Bob : Tamarack lake?
June : Yeah there's a little cabin left there now.
Bob : Oh yeah, right on yeah. No I don’t. There was several people asked me about that. Yeah Mrs , Ida Cutler ? In fact asked me about that too,
June : Some kind of a Danish guy or something.
Bob : Could have been. On the other side of the road, I remember years ago my brother and I we stopped there then there was a whole bunch of traps in there. Somebody had a trapline in there on the opposite side. That cabin at that time was up. It was made in three different sections. I think kind of added to it. I think that’s where ...I see the sign on there last year - For Sale and there used to be fish in that lake , years ago . See that connects with Bednesti Lake some way , I’ve been there, there’s a creek going through there and Gravel Pit Lake , have you been in there?
June : Which lake?
Bob : Gravel Pit.
June : No.
Bob : Across the From here pretty well. There’ fish in there.
Ron : They’re stocked fish.
Bob : Are they?
Ron : They’re stocked, right.
Bob : One time when the ................ upset and they dumped them in there. That’s what they claim
Ron : They had the fish to stock some other lake and the truck broke down so they dumped them in there.
Bob : I’ve been in there. I see them in the bottom swimming. But I never caught them in there.
June : Well that highway that’s running there now used to be way over this way didn’t it?
Bob : Right, oh yeah when you go down here like where the Shallow Bay road just past that other station now or restaurant up on top of the hill. Did they have that when youRon : Yeah I saw her but just before Christmas.
Bob : But I seen her in the store
Jean : Would you like a cup of coffee?
June : Oh maybe.
Bob : And her the one they bought the place where that Jean Philpot is now She said
Ron : So who was it Teinan that bought that? Philpot,s ?
Bob : Well she takes Ivor around every Wednesday shopping and I met her in Extra
Ron : Well she lives in town now”
Bob : Yeah I know that but she used to live up on that loop road ,.she had goats there
Ron : Well I when I met her she lived this side of Vanderhoof.
Bob : I know that’s where she was before but then she had to move in. She bought her
Ron : Quite the old girl she’s still pretty bright
Bob : oh my God yeah well she’s the only one left in the family. All the rest of them, One was Joyce, school teacher Joyce there married to Albert and then there’s Johnny
Bob : Well you do the talking here.

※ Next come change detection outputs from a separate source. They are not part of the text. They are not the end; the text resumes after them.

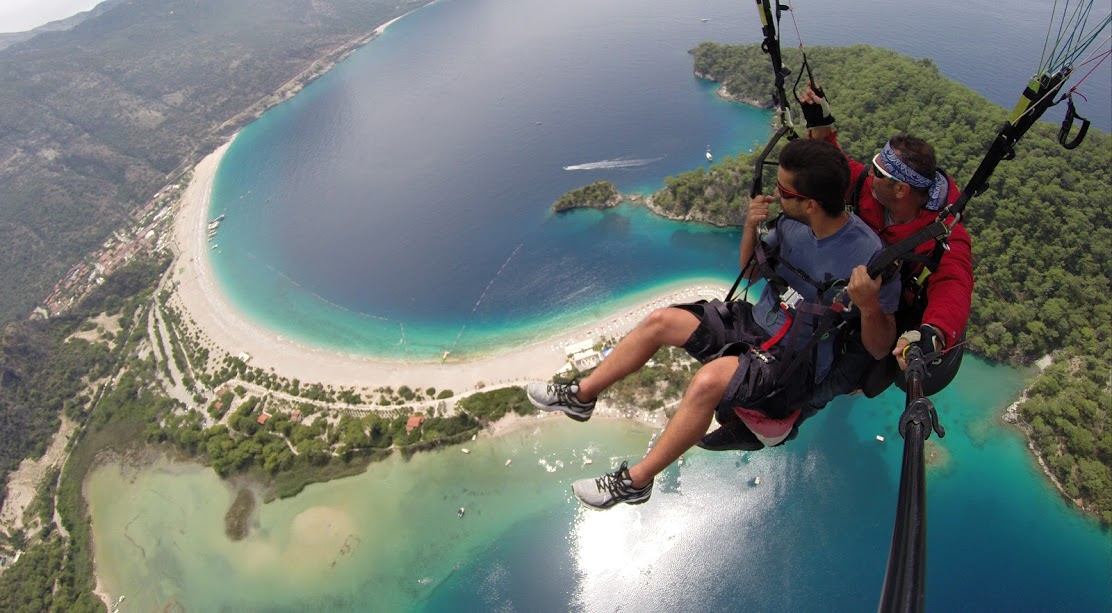
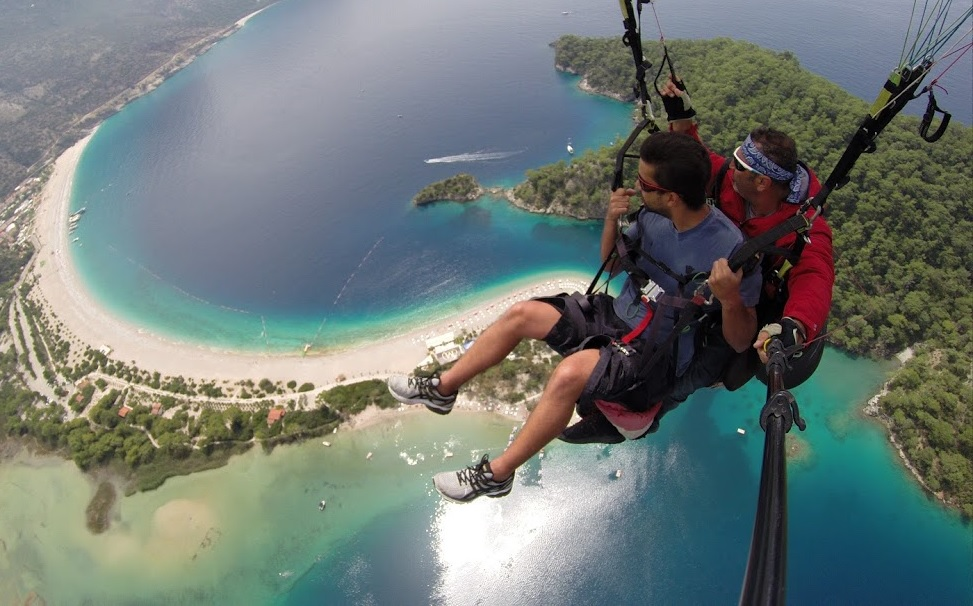
corta foto e centraliza
agora vai

diff --git a/index.html b/index.html
@@ -36,7 +36,7 @@
 				<!-- Thumbnail -->
 					<section id="thumbnails">
 						<article>
-							<a class="thumbnail" href="images/fulls/01.jpg" data-position="center-right" ><img src="images/thumbs/01_tn.jpg" alt="" /></a>
+							<a class="thumbnail" href="images/fulls/01.jpg" data-position="top center" ><img src="images/thumbs/01_tn.jpg" alt="" /></a>
 							<h2>I am a challenge seeker</h2>
 							<p>Paragliding flight, Oludeniz - Turkey</p>
 						</article>
@@ -66,7 +66,7 @@
 							<p>Very Cold Jungfraujoch, Top of Europe - Switzerland</p>
 						</article>
 						<article>
-							<a class="thumbnail" href="images/fulls/07.jpg" data-position="left-side"><img src="images/thumbs/07_tn.jpg" alt="" /></a>
+							<a class="thumbnail" href="images/fulls/07.jpg" data-position="top center"><img src="images/thumbs/07_tn.jpg" alt="" /></a>
 							<h2>Healthy Ambition</h2>
 							<p>Ferrari Test Drive, Maranello - Italy</p>
 						</article>
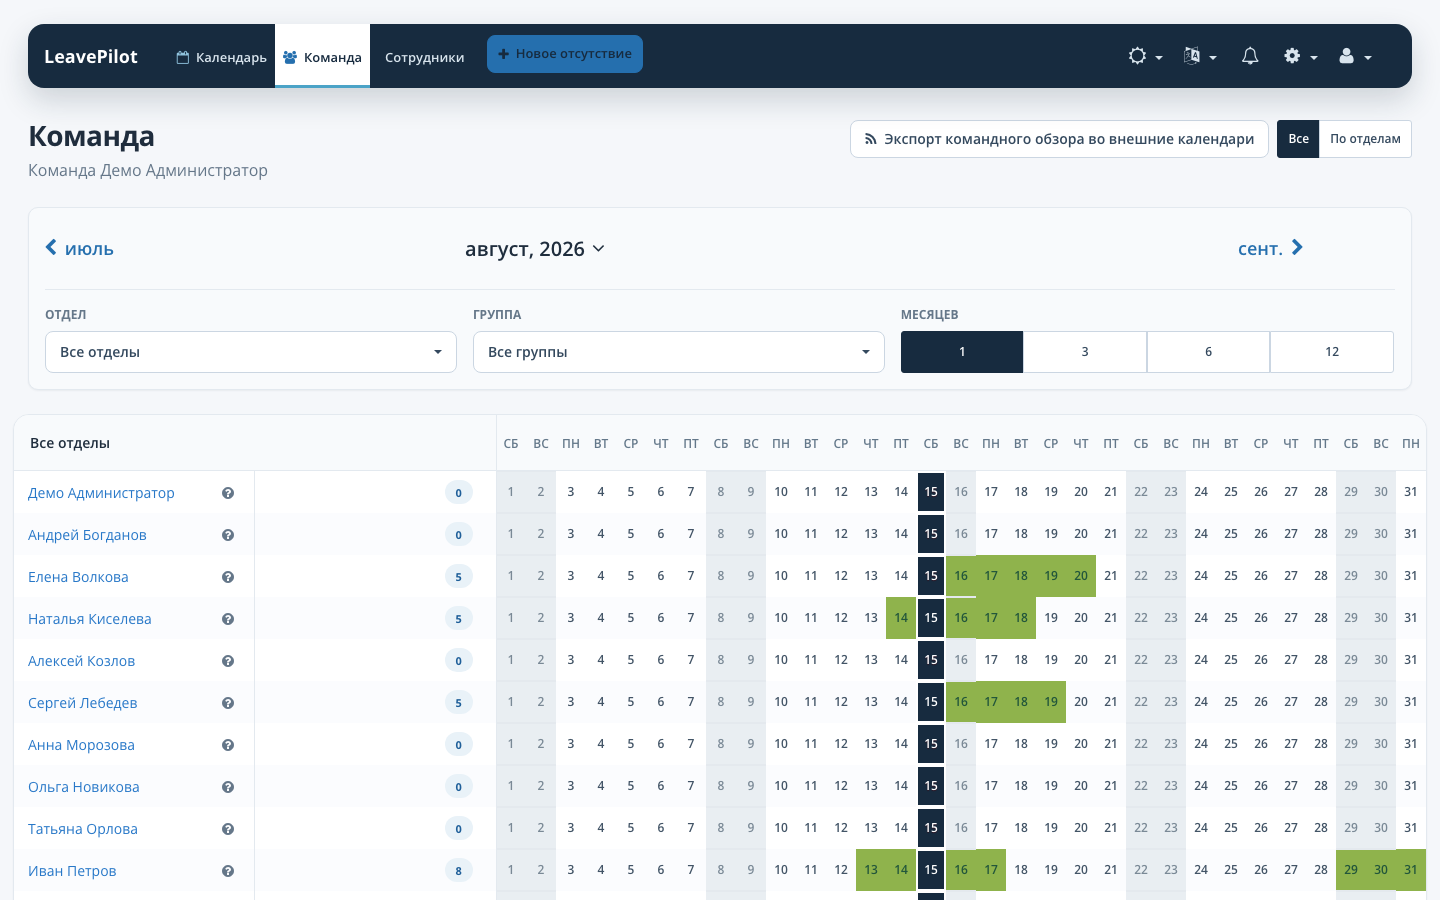
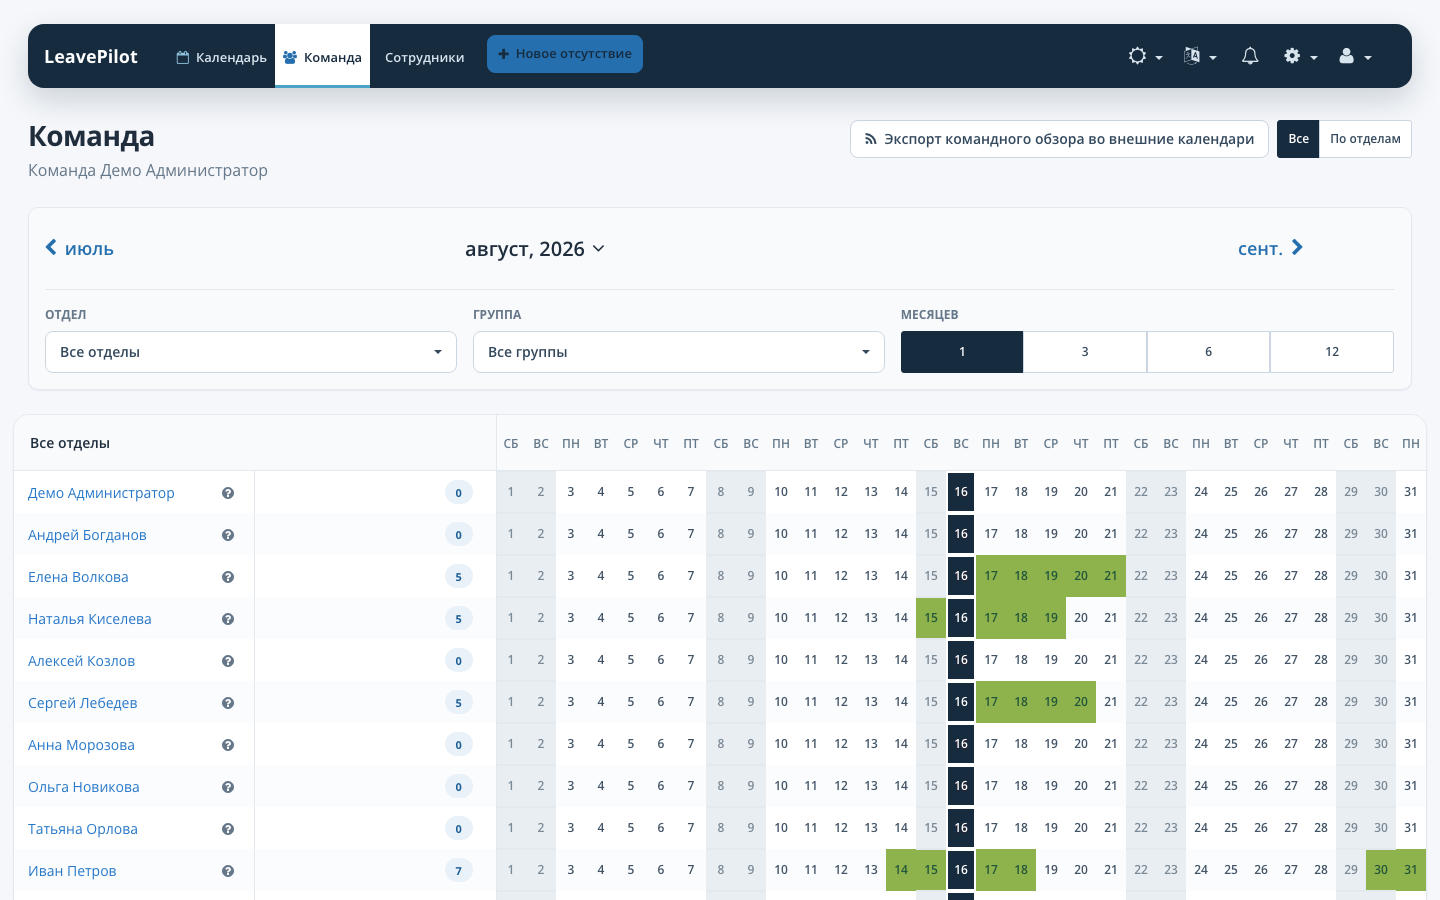
docs(release): 3.0.0 release walk - Q5 base-image breakdown, fresh screenshots, NOTICE repo links
LEGAL-11 Q5 closed: one-time syft breakdown of the digest the release
build pinned (node:22-bookworm-slim@sha256:d649c27d..., 288 packages,
no AGPL/SSPL; GPL/LGPL options are unmodified Debian system debs) is
recorded in docs/third-party-inventory.md; the full SPDX JSON ships as
a release asset.

README screenshots regenerated on the demo stand (calendar, requests)
and visually verified as the current RU interface.

NOTICE links fixed: repo renamed timeoff -> leavepilot.

diff --git a/docs/third-party-inventory.md b/docs/third-party-inventory.md
@@ -166,13 +166,47 @@ and its redistribution terms are those of the component projects (Node.js
 under the MIT license; Debian packages under their individual DFSG-free
 licenses).
 
+**One-time base-image breakdown (LEGAL-11 verdict tail, Q5 — closed
+2026-08-16).** The release build of 3.0.0 (Core CI job «Docker image build
+(runtime target)» on the release merge commit) resolved the floating tag to
+`node:22-bookworm-slim@sha256:d649c27dae7ba0137b3cef5dd75baa422c08dc3d9e3fc0c23dfb172dc3cc6436`
+(amd64 platform manifest; recorded in the build log line `#5 [base 1/2]
+FROM …@sha256:d649c…`). That exact digest — not the floating tag — was
+scanned with syft 1.51.0 (SPDX JSON output, 288 packages):
+
+- 90 ISC, 78 MIT, 16 NOASSERTION (debian copyright-file fragments syft
+  could not map to an SPDX id), 10 Apache-2.0, 8 BlueOak-1.0.0,
+  8 BSD-2-Clause, 6 BSD-3-Clause, 5 CC0-1.0 — plus ~60 Debian system
+  packages whose `debian/copyright` offers GPL-2.0/GPL-3.0/LGPL among
+  their licensing options (bash, coreutils, util-linux, apt, perl-base,
+  libpam, gpgv and similar base-system tooling).
+- **No AGPL and no SSPL package appears in the image** (checked: zero
+  matches over the full SPDX output).
+- The GPL/LGPL options belong to unmodified Debian 12 («bookworm») system
+  packages, redistributed as shipped by Debian (DFSG-free). Those licenses
+  bind the packages themselves, not the ELv2-licensed application layered
+  on top; mere aggregation in a container image is the standard
+  distribution mode of every official Debian-based image, and source
+  availability for the deb packages is satisfied by the Debian archive
+  (`deb.debian.org`, `sources.debian.org`).
+
+The full machine-readable SPDX JSON (2.9 MB) of this one-time scan is
+attached to the 3.0.0 GitHub Release as
+`base-image-node22-bookworm-slim-d649c27d.spdx.json`; the numbers above are
+the durable summary. With this single pass the accepted depth ceiling for
+the base image is closed for the 3.0.0 distribution: the ceiling statement
+below applies unchanged to future releases until a base-image bump makes a
+re-scan necessary.
+
 **Accepted depth ceiling (owner-confirmed, conscious simplification):** this
 inventory does not enumerate the individual deb packages inside the base
 image layers. A full package-level breakdown of the image is possible with
 syft (`https://github.com/anchore/syft`); that is the agreed upgrade path if
 deeper provenance is requested. Until then, the base-image statement above
 is the ceiling of what this document claims — it is an accepted limitation
-stated here deliberately, not an omission.
+stated here deliberately, not an omission. For the 3.0.0 release itself the
+ceiling was met once: the one-time breakdown above closes it for the digest
+this release actually shipped.
 
 ## Release-time companion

You go ahead.
June : That Bowan there was he a married man then or was he single?
Bob : Bowan, oh yeah he was married.
June : Well did he have a , what was his first name?
Bob : Maybe you didn’t hear me “ I might have talked too fast. That one, his wife, she had
Jean : What was his wife’s name?
Bob : If I remember right I think it was Annie. Annie Bowan.
June : What was his name? His first name?
Bob : Jim . Jim Bowan I think. Yeah I think so if I remember right. Because I seen him there
June : So he lived there for many many many years?
Bob : Well I don’t know how long they lived here but they lived down near First. See the place burnt down down here where they had the ferry and then whetherRon : I gave her some.
Bob : Oh you did hey.
Ron : The overhead and
Bob : 95.
Ron: Said he’s doing pretty good. It was nice to talk to him.
Bob : So how old is Knute? I don’t know if he’s older than I am or younger.
Ron : Oh I think he’s probably a little bit older. I’m not sure .
Bob : I knew his brother. I got along good with Folbert. He had the mill up here.
Ron : Yeah I remember I never met his partner.
Ron : So you go and see Helga once in awhile? She lives pretty close to Pine Centre
Bob : Yeah right across. Lord or Lorn Road
Ron : We never saw her since she moved away.
Jean : If you come out the back door at Sears, she’s right across from there
Bob : Yeah she’s got a nice place there. She wanted to sell but you don’t get enough for it. She was going to move in with her son. He was down here last ...
Jean : That,s what she should have done when she left here.SHUT OFF TAPE